▶ [TRY IT] For this exercise, repeat the whole listing below exactly. Leave the pictures out.

** TASK DATA follows **

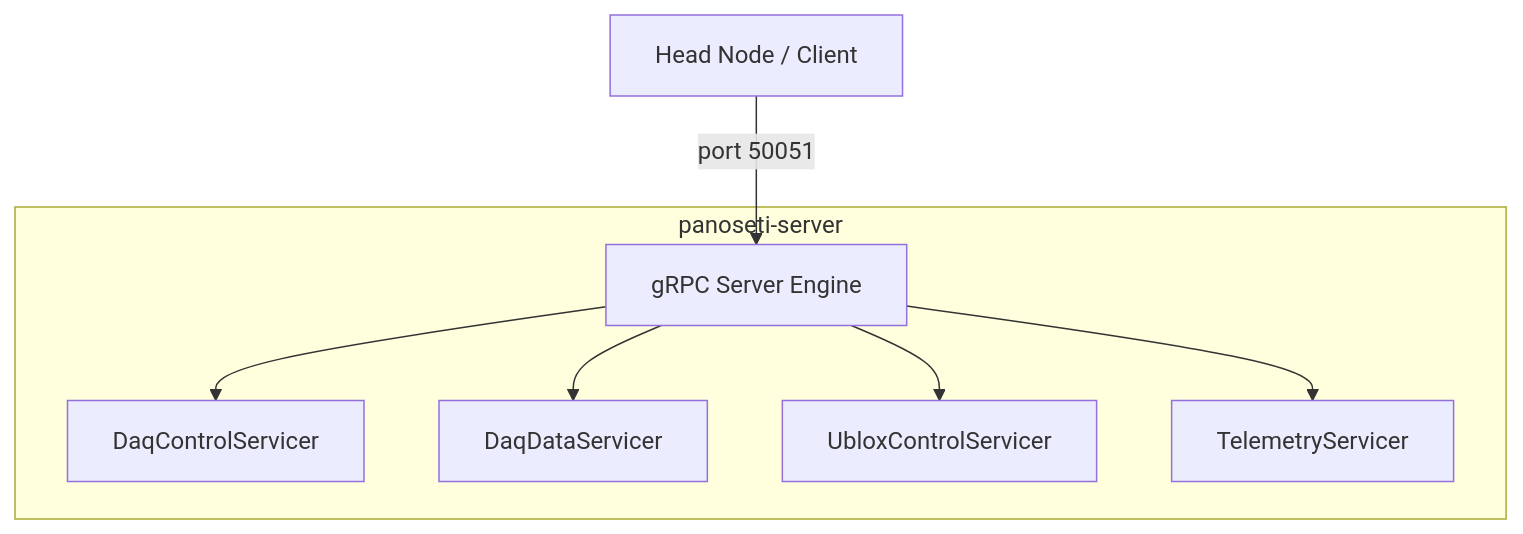
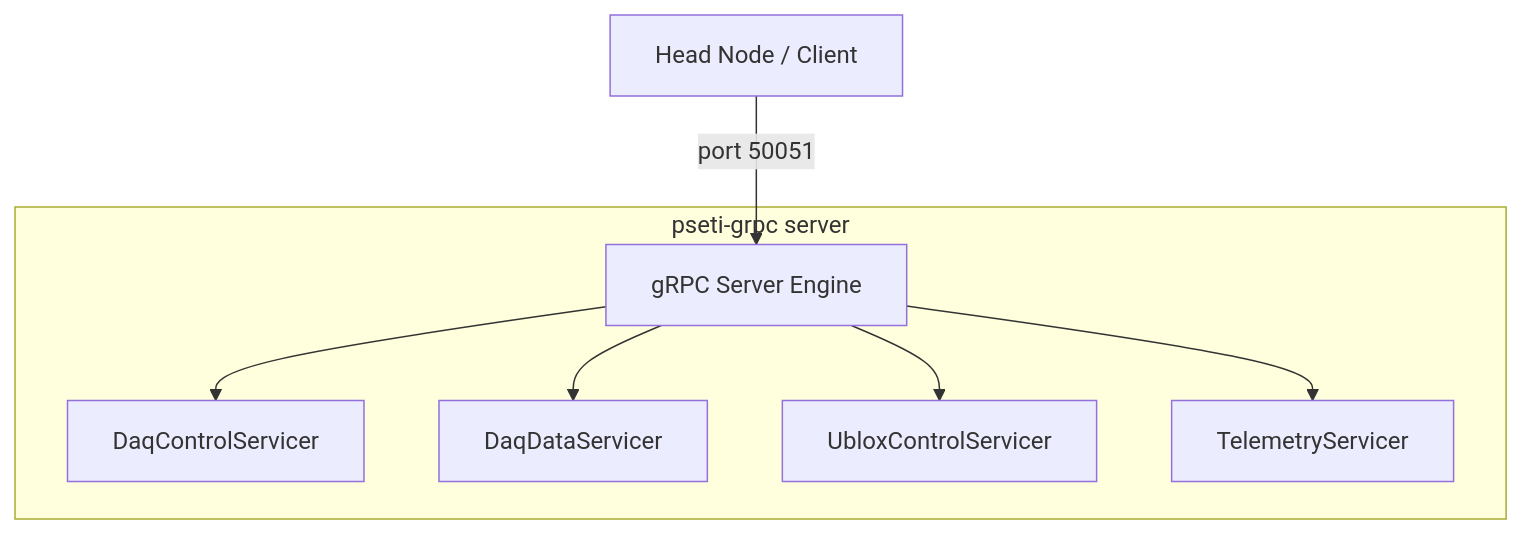
Before and after one commit to panoseti/panoseti_grpc: the diagram in docs/server.md, drawn with Mermaid. The commit also changed other lines of this file and 22 other files, not shown here.

````diff
--- a/docs/server.md
+++ b/docs/server.md
@@ -11,17 +11,17 @@
 ```mermaid
 graph TD
-    subgraph "panoseti-server"
+    subgraph "pseti-grpc server"
         S[gRPC Server Engine]
         DC[DaqControlServicer]
         DD[DaqDataServicer]
         UC[UbloxControlServicer]
         T[TelemetryServicer]
         
         S --> DC
         S --> DD
         S --> UC
         S --> T
     end
     
     C[Head Node / Client] -- port 50051 --> S
 ```
````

** End of TASK DATA **

▶ [RESULT OF THE TASK]
Before and after one commit to panoseti/panoseti_grpc: the diagram in docs/server.md, drawn with Mermaid. The commit also changed other lines of this file and 22 other files, not shown here.

````diff
--- a/docs/server.md
+++ b/docs/server.md
@@ -11,17 +11,17 @@
 ```mermaid
 graph TD
-    subgraph "panoseti-server"
+    subgraph "pseti-grpc server"
         S[gRPC Server Engine]
         DC[DaqControlServicer]
         DD[DaqDataServicer]
         UC[UbloxControlServicer]
         T[TelemetryServicer]
         
         S --> DC
         S --> DD
         S --> UC
         S --> T
     end
     
     C[Head Node / Client] -- port 50051 --> S
 ```
````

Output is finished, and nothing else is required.